Read more about the expiration of the Protect America Act.
Super flip-flopper: Superdelegate and Georgia Rep. John Lewis, the civil rights veteran, may defect from the Hillary Clinton camp. He previously pledged to support the senator from New York, but now he says he may cast his vote for Obama. At this point, he hasn't switched his formal endorsement, but rumor has it he may soon. Are the proverbial rats leaving the sinking ship?
"If there are tipping points in presidential contests, this surely is a possible one," says liberal David Corn of Mojo Blog. "Lewis paves the way for others who are also moved by Obama's 'movement' – or, to be polite about it, motivated by his momentum. While Clinton appears to have a modest lead in superdelegates, it is far from insurmountable. And like Lewis, many of the superdelegates will look to see what's happened on the ground before deciding how to cast their votes."
Andrew Sullivan argues that "[i]f Lewis's original endorsement of the Clintons was a huge blow to Obama, then his reversal is an even bigger blow to the Clintons." How's that? "The Obama campaign has now not only built a rival machine to the Clintons', it is poaching loyalists." On the Page at Time, Mark Halperin also thinks the defection is a big deal: "[T]ake whatever you thought Clinton's chances of winning the nomination before and divide that number by as much as two – those would be the odds of her winning now."
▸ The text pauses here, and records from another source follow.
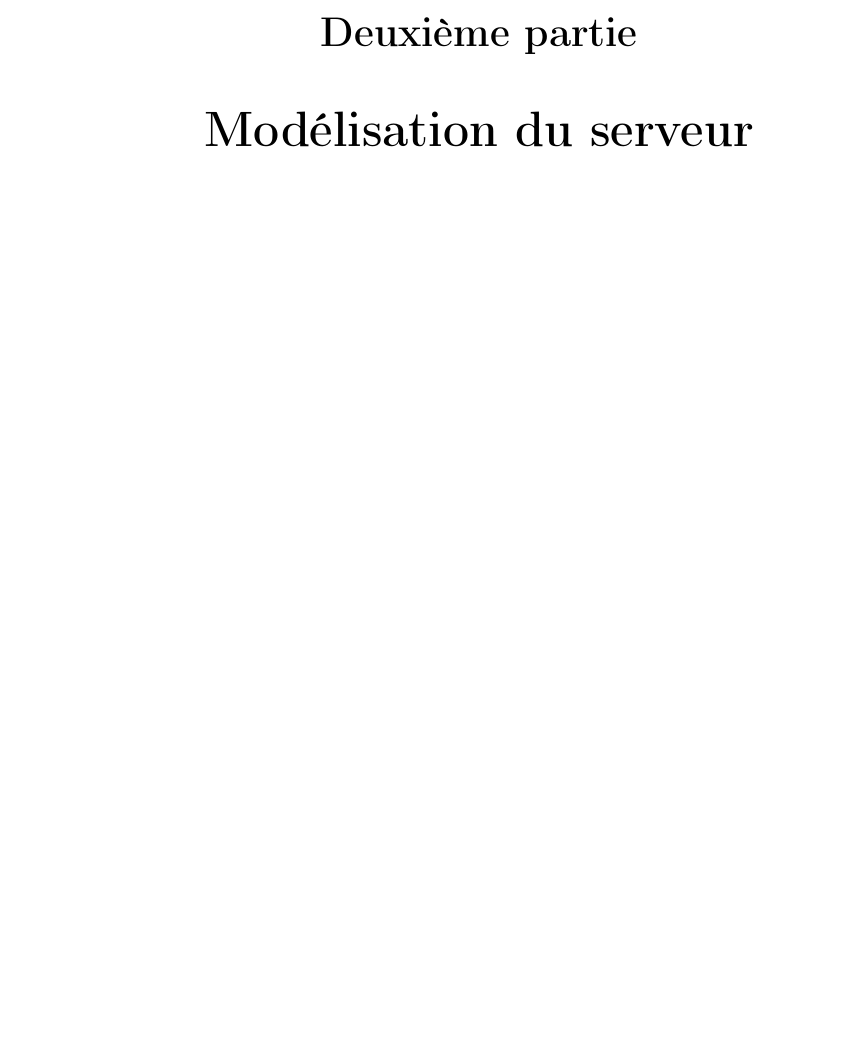
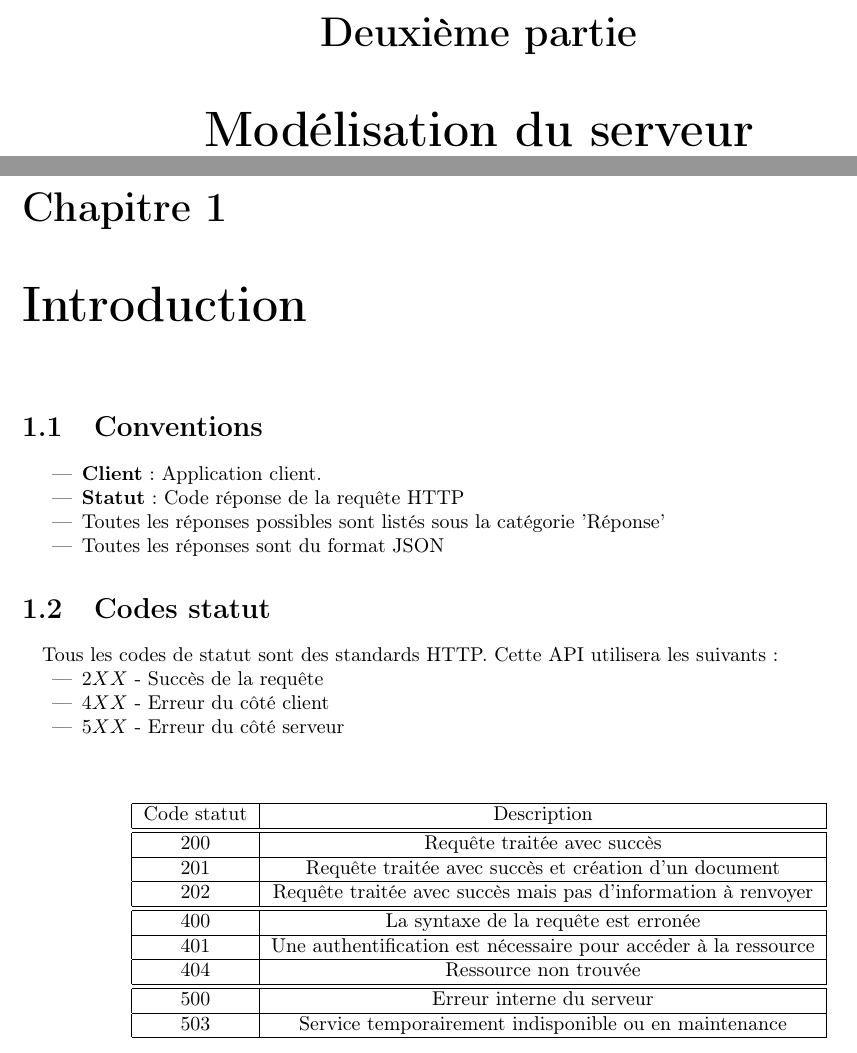
Before and after one commit to YMonnier/B00DLE, a LaTeX document (latex/rapport.tex): part of page 33 of 64 before the commit and two parts of pages 33 and 34 of 65 after it, the two joined at a grey line, cut so that both start at the same text, the shorter picture padded with empty space. Compiled offline with pdfLaTeX.

Commit message:
begin server part

```diff
--- a/latex/rapport.tex
+++ b/latex/rapport.tex
@@ -3,10 +3,11 @@
 \usepackage[utf8]{inputenc}
 \usepackage[T1]{fontenc}
 \usepackage[francais]{babel}
+\usepackage{listings} %listings for code
 \usepackage{graphicx} % can modify title style
 \usepackage{titling} % can use pretitle to have a picture on title page
 \usepackage{chngcntr} % permits to reset chapter numerization in each part
-\usepackage{hyperref}
+\usepackage{hyperref} % makes table of contents and list of figures clickable
 
 \hypersetup{colorlinks,citecolor=black,filecolor=black,linkcolor=black,urlcolor=black}
 
@@ -547,4 +550,48 @@ En effet, étant donné que ce projet était notre première réalisation mêlan
 \part{Modélisation du serveur}
 \label{part_modelServer}
 
-\par TODO
+\chapter{Introduction}
+
+\section{Conventions}
+\begin{itemize}
+	\item \textbf{Client} : Application client.
+	\item \textbf{Statut} : Code réponse de la requête HTTP
+	\item Toutes les réponses possibles sont listés sous la catégorie 'Réponse'
+	\item Toutes les réponses sont du format JSON
+\end{itemize}
+
+
+\section{Codes statut}
+
+\paragraph{} Tous les codes de statut sont des standards HTTP. Cette API utilisera les suivants :
+\begin{itemize}
+	\item $ 2XX $ - Succès de la requête
+	\item $ 4XX $ - Erreur du côté client
+	\item $ 5XX $ - Erreur du côté serveur
+\end{itemize}
+
+\paragraph{}
+
+\begin{center}
+	\begin{tabular}{|c|c|}
+		\hline
+		Code statut & Description \\
+		\hline \hline
+		$ 200 $ & Requête traitée avec succès \\
+		\hline
+		$ 201 $ & Requête traitée avec succès et création d'un document \\
+		\hline
+		$ 202 $ & Requête traitée avec succès mais pas d'information à renvoyer \\
+		\hline \hline
+		$ 400 $ & La syntaxe de la requête est erronée \\
+		\hline
+		$ 401 $ & Une authentification est nécessaire pour accéder à la ressource \\
+		\hline
+		$ 404 $ & Ressource non trouvée \\
+		\hline \hline
+		$ 500 $ & Erreur interne du serveur \\
+		\hline
+		$ 503 $ & Service temporairement indisponible ou en maintenance \\
+		\hline
+	\end{tabular}
+\end{center}
```
Also changed, not shown: latex/rapport.pdf, latex/rapport.tex (36 more changed lines).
But Tom Maguire of Just One Minute isn't so sure: "[A]re these switches by black leaders any kind of surprise? … With 80-90% of black voters backing Barack, who really thought that these black superdelegates would try to hold the line for Billary if Barack looked like a possible winner?" And on The Nation's Campaign 08 blog, John Nichols notes that "the pressure on superdelegates to vote like the voters will not always favor Obama. For instance, Massachusetts Senators Ted Kennedy and John Kerry, both Obama backers, would come under pressure to cast convention votes that reflect the Bay State's support of Clinton in its February 5 primary."
Read more about Rep. John Lewis' flip-flopping.
Rhymes with punt: On the Valentine's Day episode of Today, actress Jane Fonda explained how she first heard of the Eve Ensler play, The Vagina Monologues: "I was asked to do a monologue called 'Cunt,' and I said, 'I don't think so.' " Whoops! NBC apologized to viewers for Fonda's C-word "slip," but bloggers have a field day.
"She said the baddest bad word, and she planned to say it," contendsAnn Althouse. "She's not out of control. She did exactly what she wanted to do, and she's got your rapt attention – something she's done for 5 decades. Object to the content all you want, but give her credit. She's a first-class media genius." Michelle Malkin has a different take: "The woman has no class. You already knew that. But here's more confirmation. Another reason not to let your children watch TV in the morning."
Read more about Jane Fonda's faux pas.